featured Poverty

Kendall Worth: Many people tell me about cuts to their income assistance lately

KJIPUKTUK (Halifax – In my recent story about annual reviews I mentioned how lately there are so many annual reviews happening all at the same time.

Annual reviews have often resulted in cuts to special needs allowances. Now I hear about some recent cases where clients have been experiencing a different kind of cut.

I have personal knowledge of several cases where people got their shelter allowance reduced from $535 to $300 a month. I have also heard of a few other cases in the community where this has happened!

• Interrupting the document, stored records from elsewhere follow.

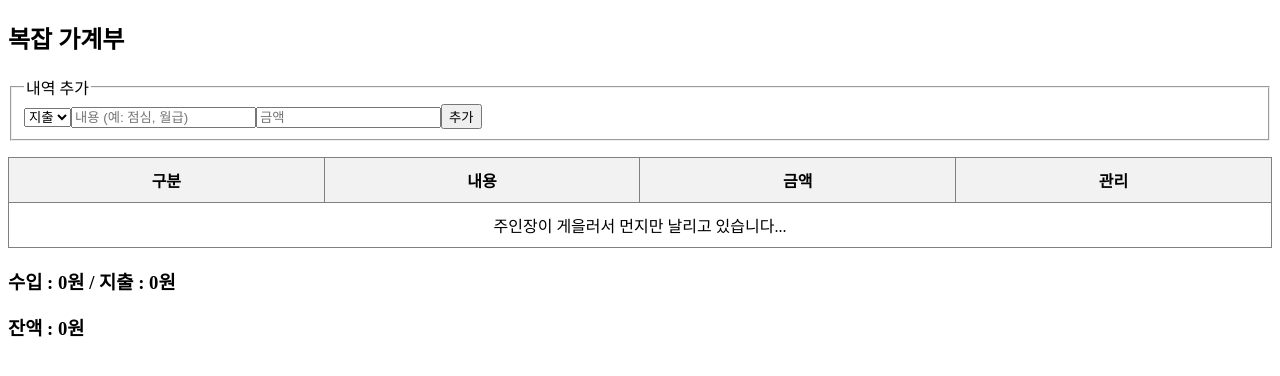
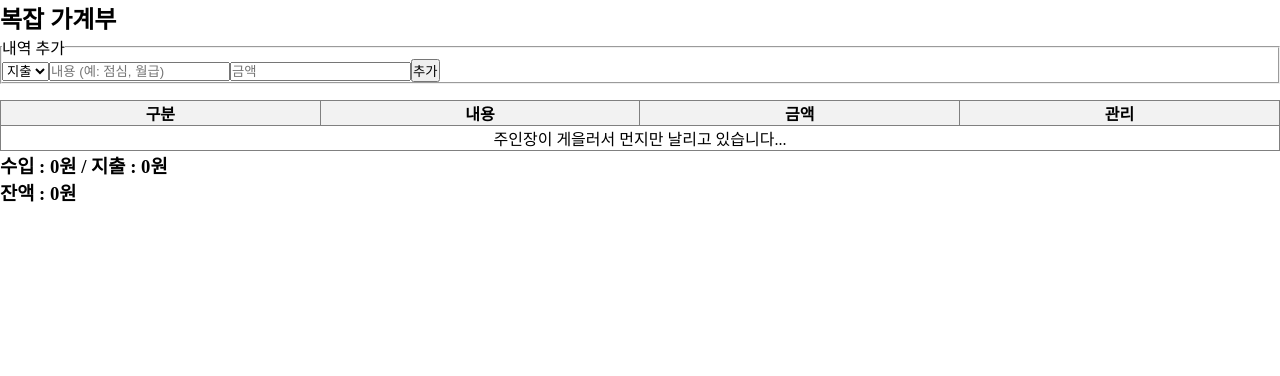
Before and after one commit to Drtr92/react-03-expense, a React (Vite) app: page / in a window 1280 px wide. Shown: the top 376 px of the page. Built offline with nearby package versions, Linux system fonts and the light colour scheme.

Commit message:
prettier 설치 및 세팅 완료

```diff
--- a/package.json
+++ b/package.json
@@ -22,6 +22,7 @@
     "eslint-plugin-react-hooks": "^7.1.1",
     "eslint-plugin-react-refresh": "^0.5.7",
     "globals": "^17.13.0",
+    "prettier": "^3.9.10",
     "vite": "^8.3.4"
   }
 }
--- /dev/null
+++ b/src/global.css
@@ -0,0 +1,5 @@
+* {
+    box-sizing: border-box;
+    margin: 0;
+    padding: 0;
+}
--- a/src/main.jsx
+++ b/src/main.jsx
@@ -1,6 +1,7 @@
 import { StrictMode } from 'react'
 import { createRoot } from 'react-dom/client'
 import App from './App.jsx'
+import "./global.css";
 
 createRoot(document.getElementById('root')).render(
   <StrictMode>
```
Also changed, not shown: prettier.config.mjs (added, +14 -0 lines), src/App.module.css (added), 1 other file (tests, documents, lock files or other folders).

As we all know the shelter allowance is a basic need. When you are on income assistance you receive your shelter allowance to cover your shelter and utility expense.

What is an income assistance recipient supposed to do when when the decision is made to reduce their shelter allowance from $535 to $300?

Well, they are left in the dark because it already difficult to get a place for $535 a month. That $535 is the money you get for shelter when you live with disabilities. Finding a place to rent for $300 a month is not going to happen. We all know this.

$235 less money on an income assistance recipients check is a big loss for the client. It leaves the client even less money to live on.

Many income assistance recipient who will be attending their annual review are worried about what is going to happen. They worry about this because they already lost special needs allowances, or because their caseworker has questioned their doctor’s notes. At times people have been refused income assistance altogether.  

Someday they are going to end up living on the street, they say. It’s just a matter of time.

That $300 people are left with for rent is the allowance for income assistance for people who are deemed not to have disabilities. However, we need a system where where these things don’t matter.     

I support a guaranteed annual income for reasons I explain here. Under that system annual reviews and cuts to allowances would simply not exist. You just get a set amount and you make your own decisions.

In this story here I suggest that $2500 per month would be about right.

My message of this story is: Community Services, stop cutting people’s allowances!

Kendall Worth is an award-winning anti-poverty activist who lives with disabilities and tries to make ends meet on income assistance.

With a special thanks to our generous donors who make publication of the Nova Scotia Advocate possible.

Subscribe to the Nova Scotia Advocate weekly digest and never miss an article again. It’s free!



  1. Good work; is there any policy out there where one can read the changes to the policy or is it all kind of case by care and capricious?

    1. It’s not documented as such. Decisions are based on the caseworker’s interpretation of the existing policy manual.

Comments are closed.